**Exercise brief**
Return all lines in the data where the string "Unblocks" can be found.

(Items from a data source)
BEGIN
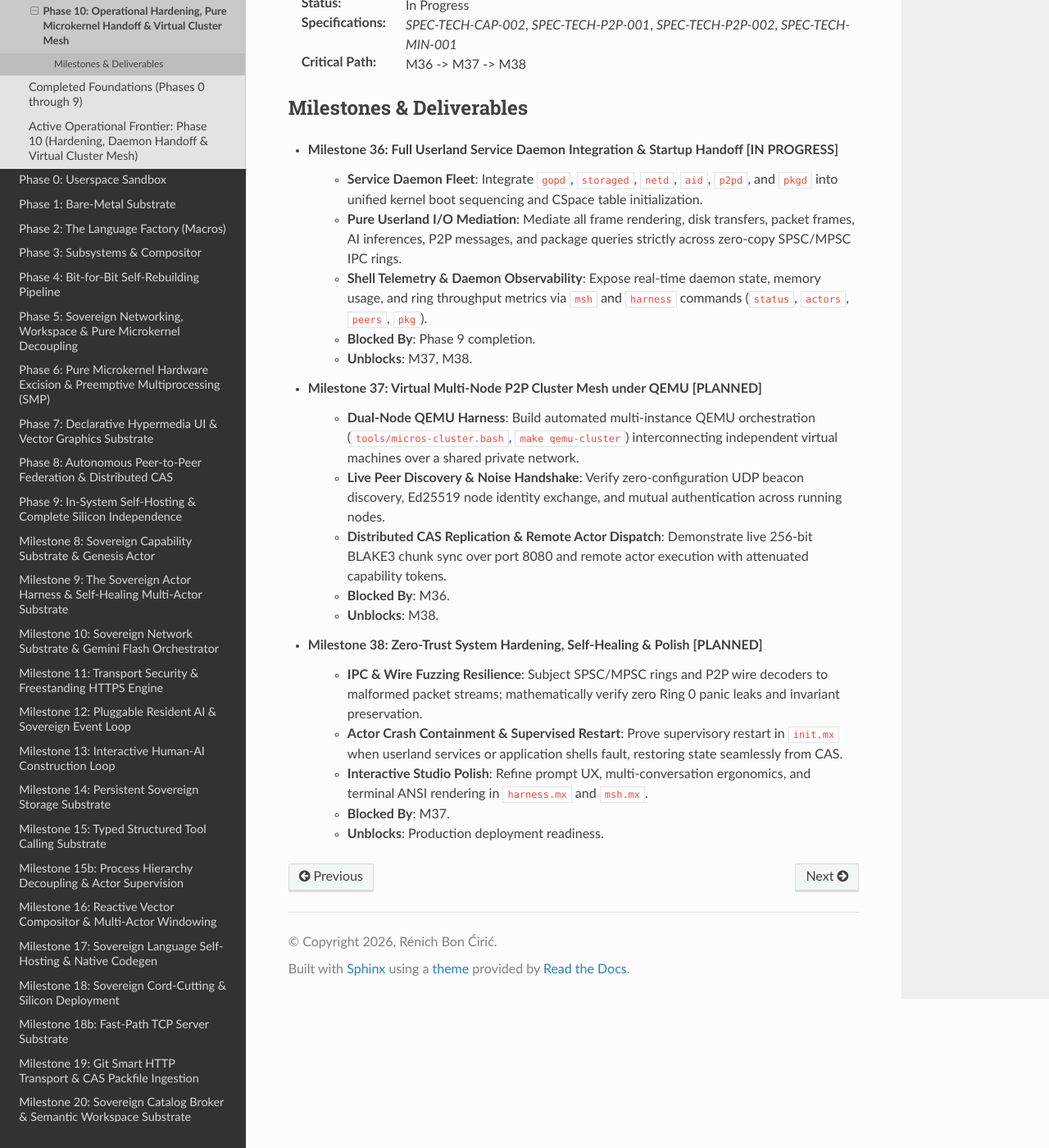
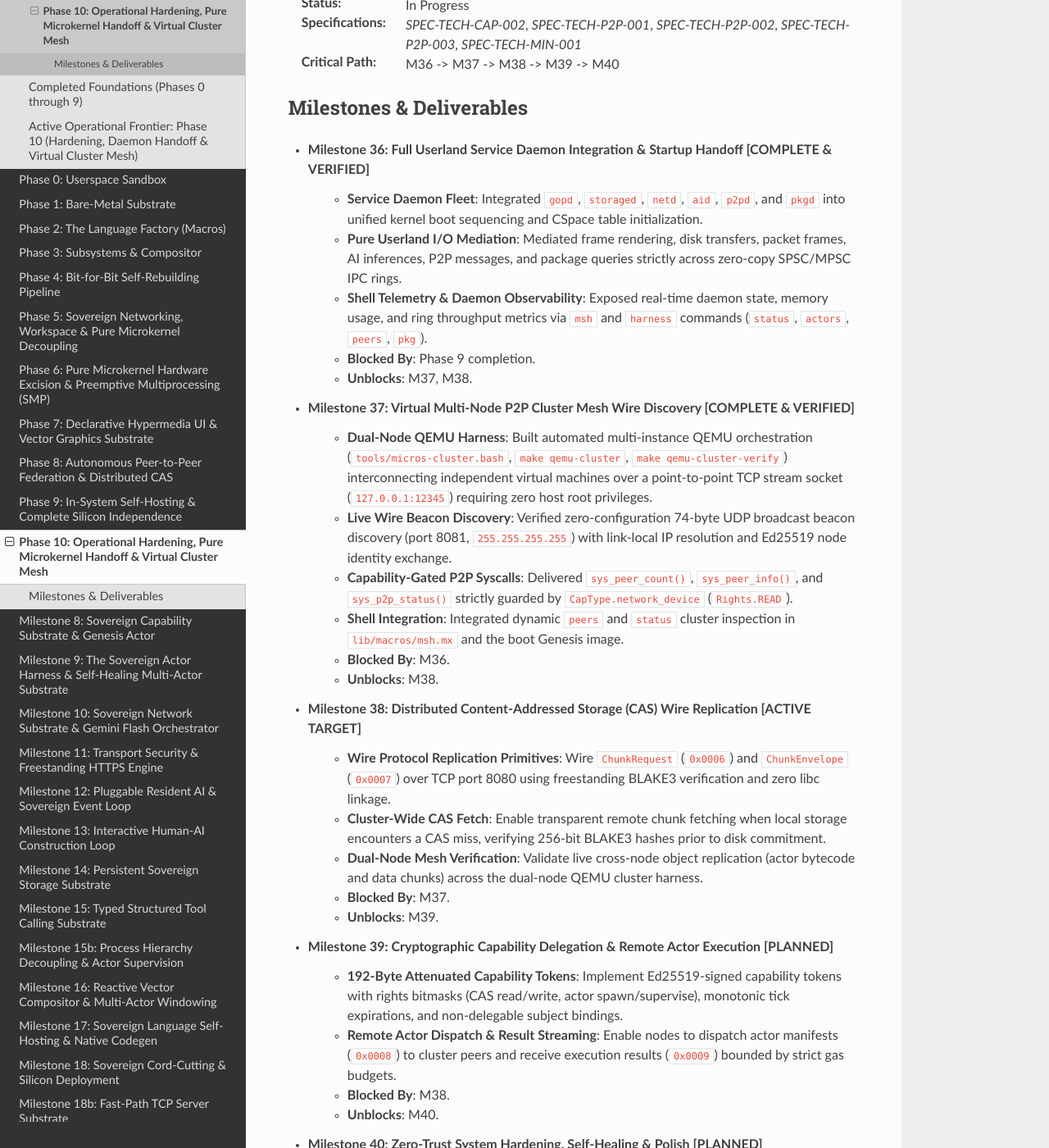
Before and after one commit to renich/micros, a Sphinx documentation site: the page built from docs/project/roadmaps/phase-10-hardening-cluster-mesh.rst, in a window 1280 px wide and 1400 px high, scrolled down 394 px. Shown: the whole window at 82% size. Built offline with Sphinx 7.4.7 and the Read the Docs theme 3.1.0, drawn with Linux system fonts in a browser that asks for light colours.

Commit message:
docs(p2p): update technical specs, master roadmap, and Phase 10 milestones for cluster mesh discovery
- Update SPEC-TECH-P2P-001 (sovereign-p2p-wire-protocol.rst) with 74-byte discovery beacon layout, capability-gated P2P syscalls, MicroShell commands, and automated QEMU harness verification (REQ-P2P-006).
- Mark Milestone 36 (Full Userland Daemon Integration) and Milestone 37 (Virtual Cluster Mesh Wire Discovery) as complete in phase-10-hardening-cluster-mesh.rst and roadmap.rst.
- Formally define Milestone 38 (Distributed CAS Wire Replication), Milestone 39 (Capability Delegation), and Milestone 40 (Zero-Trust Hardening).
- Update master-roadmap.d2 and recompile master-roadmap.svg with active Phase 10 target nodes.
- Register Phase 10 roadmap in docs/index.rst.
- 100% specification traceability verified via micros-spec-trace.

Co-authored-by: Antigravity <antigravity@google.com>
Signed-off-by: Rénich Bon Ćirić <renich@evalinux.com>

```diff
--- a/docs/index.rst
+++ b/docs/index.rst
@@ -23,6 +23,7 @@
    project/roadmaps/phase-7-declarative-hypermedia-ui
    project/roadmaps/phase-8-p2p-federation-cas
    project/roadmaps/phase-9-self-hosting-silicon
+   project/roadmaps/phase-10-hardening-cluster-mesh
    project/roadmaps/milestone-8-sovereign-substrate
    project/roadmaps/milestone-9-sovereign-harness
    project/roadmaps/milestone-10-gemini-orchestrator
--- a/docs/project/roadmaps/phase-10-hardening-cluster-mesh.rst
+++ b/docs/project/roadmaps/phase-10-hardening-cluster-mesh.rst
@@ -3,29 +3,43 @@
 
 :Objective: Transition the MicrOS runtime from isolated capability foundations into a hardened, production-grade microkernel environment under QEMU/KVM: ensuring all six userland service daemons (gopd, storaged, netd, aid, p2pd, pkgd) fully mediate system execution over typed IPC rings, deploying live multi-node peer-to-peer cluster meshes, and proving resilient self-healing and zero-trust security.
 :Status: In Progress
-:Specifications: `SPEC-TECH-CAP-002`, `SPEC-TECH-P2P-001`, `SPEC-TECH-P2P-002`, `SPEC-TECH-MIN-001`
-:Critical Path: M36 -> M37 -> M38
+:Specifications: `SPEC-TECH-CAP-002`, `SPEC-TECH-P2P-001`, `SPEC-TECH-P2P-002`, `SPEC-TECH-P2P-003`, `SPEC-TECH-MIN-001`
+:Critical Path: M36 -> M37 -> M38 -> M39 -> M40
 
 Milestones & Deliverables
 -------------------------
 
-* **Milestone 36: Full Userland Service Daemon Integration & Startup Handoff** [IN PROGRESS]
-   - **Service Daemon Fleet**: Integrate ``gopd``, ``storaged``, ``netd``, ``aid``, ``p2pd``, and ``pkgd`` into unified kernel boot sequencing and CSpace table initialization.
-   - **Pure Userland I/O Mediation**: Mediate all frame rendering, disk transfers, packet frames, AI inferences, P2P messages, and package queries strictly across zero-copy SPSC/MPSC IPC rings.
-   - **Shell Telemetry & Daemon Observability**: Expose real-time daemon state, memory usage, and ring throughput metrics via ``msh`` and ``harness`` commands (``status``, ``actors``, ``peers``, ``pkg``).
+* **Milestone 36: Full Userland Service Daemon Integration & Startup Handoff** [COMPLETE & VERIFIED]
+   - **Service Daemon Fleet**: Integrated ``gopd``, ``storaged``, ``netd``, ``aid``, ``p2pd``, and ``pkgd`` into unified kernel boot sequencing and CSpace table initialization.
+   - **Pure Userland I/O Mediation**: Mediated frame rendering, disk transfers, packet frames, AI inferences, P2P messages, and package queries strictly across zero-copy SPSC/MPSC IPC rings.
+   - **Shell Telemetry & Daemon Observability**: Exposed real-time daemon state, memory usage, and ring throughput metrics via ``msh`` and ``harness`` commands (``status``, ``actors``, ``peers``, ``pkg``).
    - **Blocked By**: Phase 9 completion.
    - **Unblocks**: M37, M38.
 
-* **Milestone 37: Virtual Multi-Node P2P Cluster Mesh under QEMU** [PLANNED]
-   - **Dual-Node QEMU Harness**: Build automated multi-instance QEMU orchestration (``tools/micros-cluster.bash``, ``make qemu-cluster``) interconnecting independent virtual machines over a shared private network.
-   - **Live Peer Discovery & Noise Handshake**: Verify zero-configuration UDP beacon discovery, Ed25519 node identity exchange, and mutual authentication across running nodes.
-   - **Distributed CAS Replication & Remote Actor Dispatch**: Demonstrate live 256-bit BLAKE3 chunk sync over port 8080 and remote actor execution with attenuated capability tokens.
+* **Milestone 37: Virtual Multi-Node P2P Cluster Mesh Wire Discovery** [COMPLETE & VERIFIED]
+   - **Dual-Node QEMU Harness**: Built automated multi-instance QEMU orchestration (``tools/micros-cluster.bash``, ``make qemu-cluster``, ``make qemu-cluster-verify``) interconnecting independent virtual machines over a point-to-point TCP stream socket (``127.0.0.1:12345``) requiring zero host root privileges.
+   - **Live Wire Beacon Discovery**: Verified zero-configuration 74-byte UDP broadcast beacon discovery (port 8081, ``255.255.255.255``) with link-local IP resolution and Ed25519 node identity exchange.
+   - **Capability-Gated P2P Syscalls**: Delivered ``sys_peer_count()``, ``sys_peer_info()``, and ``sys_p2p_status()`` strictly guarded by ``CapType.network_device`` (``Rights.READ``).
+   - **Shell Integration**: Integrated dynamic ``peers`` and ``status`` cluster inspection in ``lib/macros/msh.mx`` and the boot Genesis image.
    - **Blocked By**: M36.
    - **Unblocks**: M38.
 
-* **Milestone 38: Zero-Trust System Hardening, Self-Healing & Polish** [PLANNED]
+* **Milestone 38: Distributed Content-Addressed Storage (CAS) Wire Replication** [ACTIVE TARGET]
+   - **Wire Protocol Replication Primitives**: Wire ``ChunkRequest`` (``0x0006``) and ``ChunkEnvelope`` (``0x0007``) over TCP port 8080 using freestanding BLAKE3 verification and zero libc linkage.
+   - **Cluster-Wide CAS Fetch**: Enable transparent remote chunk fetching when local storage encounters a CAS miss, verifying 256-bit BLAKE3 hashes prior to disk commitment.
+   - **Dual-Node Mesh Verification**: Validate live cross-node object replication (actor bytecode and data chunks) across the dual-node QEMU cluster harness.
+   - **Blocked By**: M37.
+   - **Unblocks**: M39.
+
+* **Milestone 39: Cryptographic Capability Delegation & Remote Actor Execution** [PLANNED]
+   - **192-Byte Attenuated Capability Tokens**: Implement Ed25519-signed capability tokens with rights bitmasks (CAS read/write, actor spawn/supervise), monotonic tick expirations, and non-delegable subject bindings.
+   - **Remote Actor Dispatch & Result Streaming**: Enable nodes to dispatch actor manifests (``0x0008``) to cluster peers and receive execution results (``0x0009``) bounded by strict gas budgets.
+   - **Blocked By**: M38.
+   - **Unblocks**: M40.
+
+* **Milestone 40: Zero-Trust System Hardening, Self-Healing & Polish** [PLANNED]
    - **IPC & Wire Fuzzing Resilience**: Subject SPSC/MPSC rings and P2P wire decoders to malformed packet streams; mathematically verify zero Ring 0 panic leaks and invariant preservation.
    - **Actor Crash Containment & Supervised Restart**: Prove supervisory restart in ``init.mx`` when userland services or application shells fault, restoring state seamlessly from CAS.
    - **Interactive Studio Polish**: Refine prompt UX, multi-conversation ergonomics, and terminal ANSI rendering in ``harness.mx`` and ``msh.mx``.
-   - **Blocked By**: M37.
+   - **Blocked By**: M39.
    - **Unblocks**: Production deployment readiness.
```
Also changed, not shown: docs/project/roadmap.rst (+16 -8 lines), docs/technical/specs/sovereign-p2p-wire-protocol.rst (+30 -3 lines), docs/diagrams/roadmaps/master-roadmap.svg, 1 other file.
END
**Response to this task**
    - **Unblocks**: M37, M38.
    - **Unblocks**: M38.
+   - **Unblocks**: M39.
+   - **Unblocks**: M40.
    - **Unblocks**: Production deployment readiness.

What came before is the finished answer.